The Cold War-style assassination of Kim Jong-un’s exiled half-brother, who had reportedly been living under Chinese protection in Macau, is likely to inflame existing tensions between Beijing and its ally Pyongyang, experts told The Diplomat.
China reportedly viewed Kim Jong-nam, who shared a father with the North Korean dictator, as a potential replacement for the current leader, who has tested Beijing’s patience with repeated nuclear and missile tests and by executing his reform-minded uncle Jang Song-thaek, who had close relations with the county. In an interview in 2012, Yoji Gomi, a Japanese journalist who extensively interviewed the estranged Kim, said that Beijing viewed him as a “political card” for the future.
As the first-born son of late dictator Kim Jong-il, Kim was once assumed to be the heir to the dictatorship but later fell out of favor, and in recent years he denied having any interest in power.

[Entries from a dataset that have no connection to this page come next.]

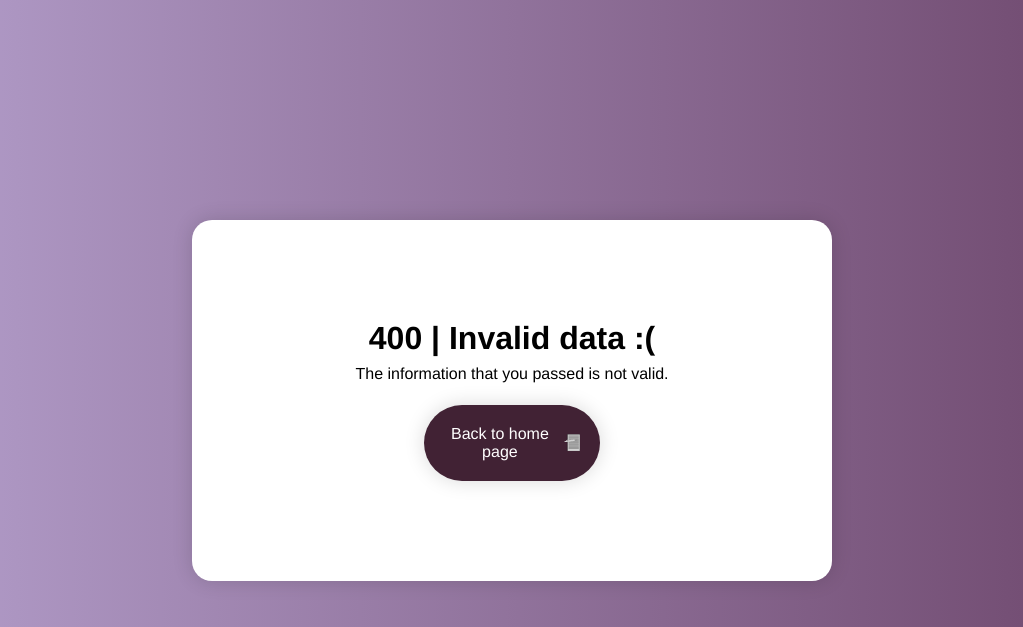
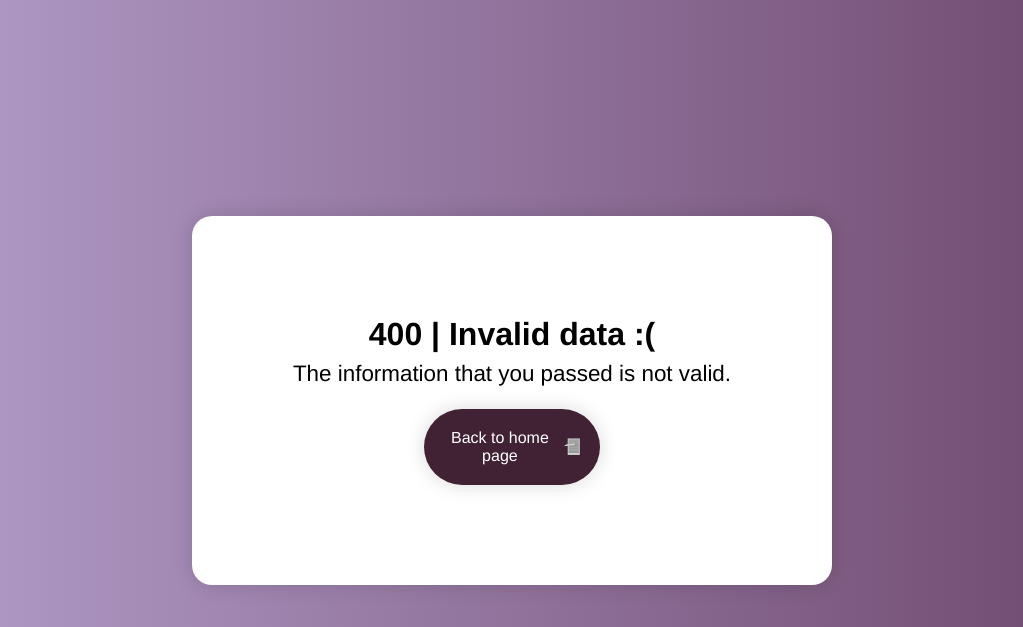
Before and after one commit to firminoneto11/bright-cities-todo, a Django app: template core/templates/400.html in a window 1280 px wide. Shown: the top 627 px of the page, without its empty margins (128-1151 px from the left). Run offline with Django 3.2, Linux system fonts and the light colour scheme; the template is opened without the code that fills it, so the values that code supplies are empty.

Commit message:
Error css file changes

```diff
--- a/core/static/css/error.css
+++ b/core/static/css/error.css
@@ -48,7 +48,7 @@
 
 .error-message {
     font-family: Helvetica;
-    font-size: 1rem;
+    font-size: 1.4rem;
     color: black;
     text-align: center;
 }
```
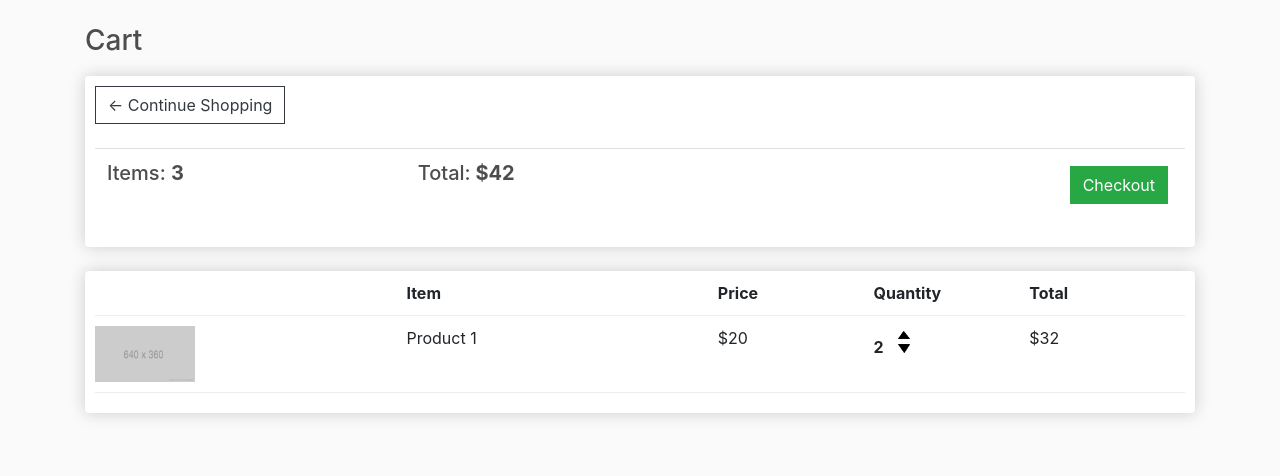
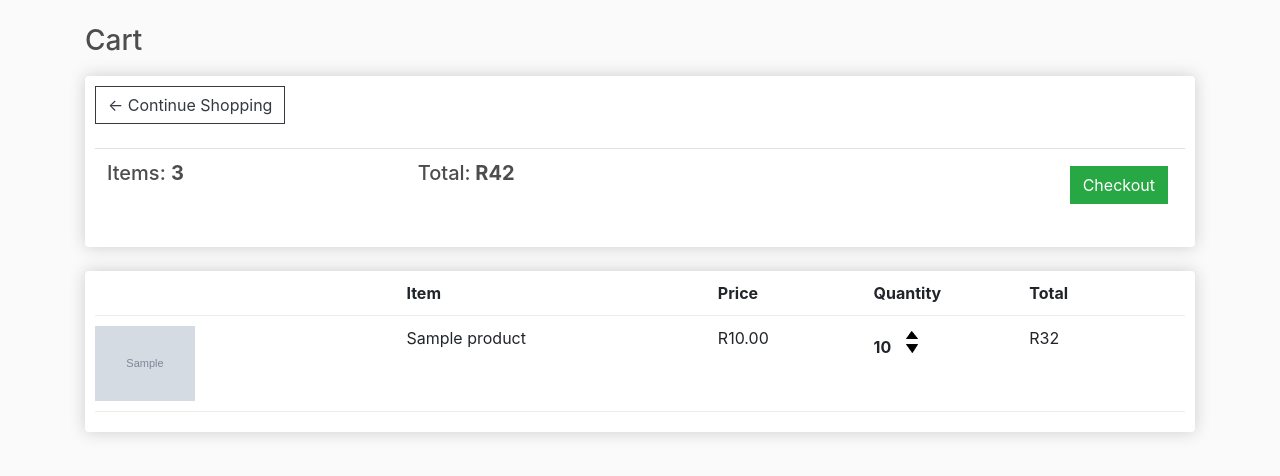
Before and after one commit to ProkingK/E-Commerce_Website, a Django app: template store/templates/store/cart.html in a window 1280 px wide. Shown: the part 57-533 px from the top of the page. Run offline with Django 3.2, Linux system fonts and the light colour scheme; the template is opened without the code that fills it: most values are stand-ins (such as "Sample title", 1, 10 or a date in 2020); grey boxes marked "Sample" are stand-in pictures; lists and menus that the app fills with data are empty; some libraries are stand-ins or nearby versions.

Commit message:
Rendering cart data

```diff
--- a/store/templates/store/cart.html
+++ b/store/templates/store/cart.html
@@ -14,7 +14,7 @@
 				<table class="table">
 					<tr>
 						<th><h5>Items: <strong>3</strong></h5></th>
-						<th><h5>Total:<strong> $42</strong></h5></th>
+						<th><h5>Total:<strong> R42</strong></h5></th>
 						<th>
 							<a  style="float:right; margin:5px;" class="btn btn-success" href="{% url 'checkout' %}">Checkout</a>
 						</th>
@@ -33,20 +33,22 @@
 					<div style="flex:1"><strong>Total</strong></div>
 				</div>
 
+				{% for item in items %}
 				<div class="cart-row">
-					<div style="flex:2"><img class="row-image" src="{% static 'images/placeholder.png' %}"></div>
-					<div style="flex:2"><p>Product 1</p></div>
-					<div style="flex:1"><p>$20</p></div>
+					<div style="flex:2"><img class="row-image" src="{{item.product.imageURL}}"></div>
+					<div style="flex:2"><p>{{item.product.name}}</p></div>
+					<div style="flex:1"><p>R{{item.product.price|floatformat:2}}</p></div>
 					<div style="flex:1">
-						<p class="quantity">2</p>
+						<p class="quantity">{{item.quantity}}</p>
 						<div class="quantity">
 							<img class="chg-quantity" src="{% static  'images/arrow-up.png' %}">
 
 							<img class="chg-quantity" src="{% static  'images/arrow-down.png' %}">
 						</div>
 					</div>
-					<div style="flex:1"><p>$32</p></div>
+					<div style="flex:1"><p>R32</p></div>
 				</div>
+				{% endfor %}
 
 			</div>
 		</div>
```
Also changed, not shown: store/views.py (+9 -2 lines), db.sqlite3.
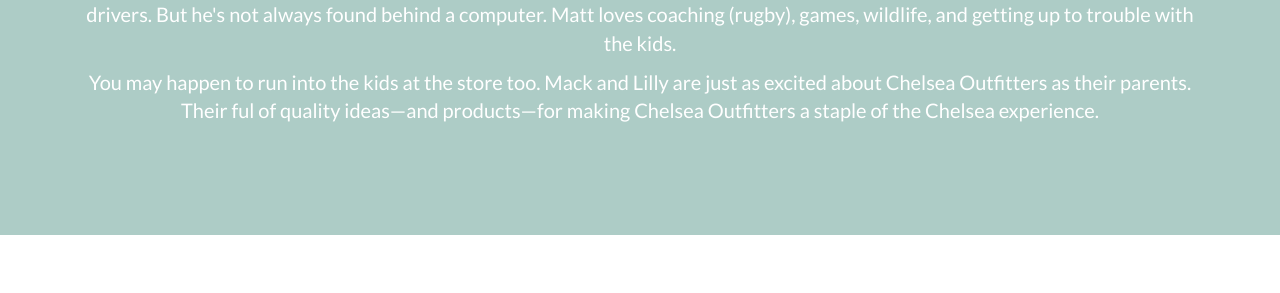
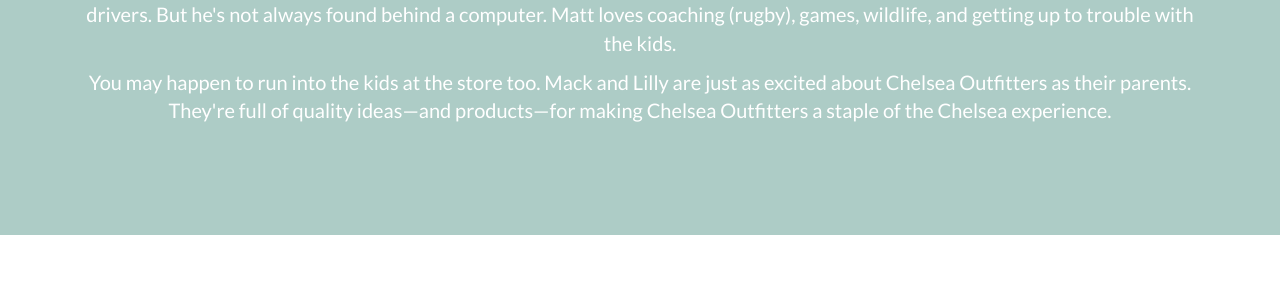
Before and after one commit to matttrenary/chelsea_outfitters, a Jekyll site: the page built from _posts/2014-07-18-project-1.markdown, in a window 1280 px wide and 900 px high, scrolled down 1337 px. Shown: the part 190-483 px from the top of the window. Built offline with Jekyll 4.4.1, drawn with Linux system fonts in a browser that asks for light colours.

Commit message:
Update about.html

```diff
--- a/_includes/about.html
+++ b/_includes/about.html
@@ -17,7 +17,7 @@
           Matt loves coaching (rugby), games, wildlife, and getting up to trouble with the kids.</p>
 
         <p>You may happen to run into the kids at the store too. Mack and Lilly are just as excited about Chelsea Outfitters as their parents.
-          Their ful of quality ideas—and products—for making Chelsea Outfitters a staple of the Chelsea experience.</p>
+          They're full of quality ideas—and products—for making Chelsea Outfitters a staple of the Chelsea experience.</p>
       </div>
     </div>
   </div>
```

After years of living outside North Korea, he was killed in an apparent poison attack at Kuala Lumpur airport in Malaysia on Monday.
Nam Change-hee, an international relations professor at Inha University near Seoul, said Kim’s assassination was “another slap on the face of Beijing,” leaving it with the competing options of punishing its ally or accommodating the slight.
“The policy I expect Beijing will take is a combination of the two, meaning sending another warning signal by reducing aid temporarily but simultaneously trying to maintain communication with Pyongyang as long as Kim Jong-un does not directly damage China’s security interests,” he said.
“We need to be reminded that Beijing needs to focus on domestic agenda and also other foreign policy problems like the Senkaku and South China Sea issues.”
Michael Madden, the founder of North Korea Leadership Watch, said the killing came at an especially inopportune moment as the countries appeared to be trying to mend fences.
“Jong-nam’s demise occurred at the same time as the Democratic People’s Republic of Korea [North Korea] and People’s Republic of China were shoring up their ties,” Madden said. “They had been relatively distant from one another the last three to four years — even prior to Mr. Jang’s execution — under Kim Jong-un. During the last few months there was an uptick in their conducting some public interactions and events.”
Madden said, however, that China may feel constrained in pushing back against its neighbor.
“I do not think the PRC will react too strongly because that would betray the value which some in China’s intelligence and diplomatic communities held Jong-nam,” he said. “ It may well serve as a test of China’s tolerance on the recent public renewal of DPRK-PRC ties.”
Robert Kelly, a political science professor at Pusan National University, said the fact that Beijing ultimately proved unable to unwilling to protect such a “useful wedge against Kim Jong-un” hinted at as-yet unknown machinations behind the scenes.
“Where was his operational security?” he said. “Does that mean China has given up on threatening or leveraging Kim Jong-un? That China let go such a useful asset is telling, but we don’t know what it means yet.”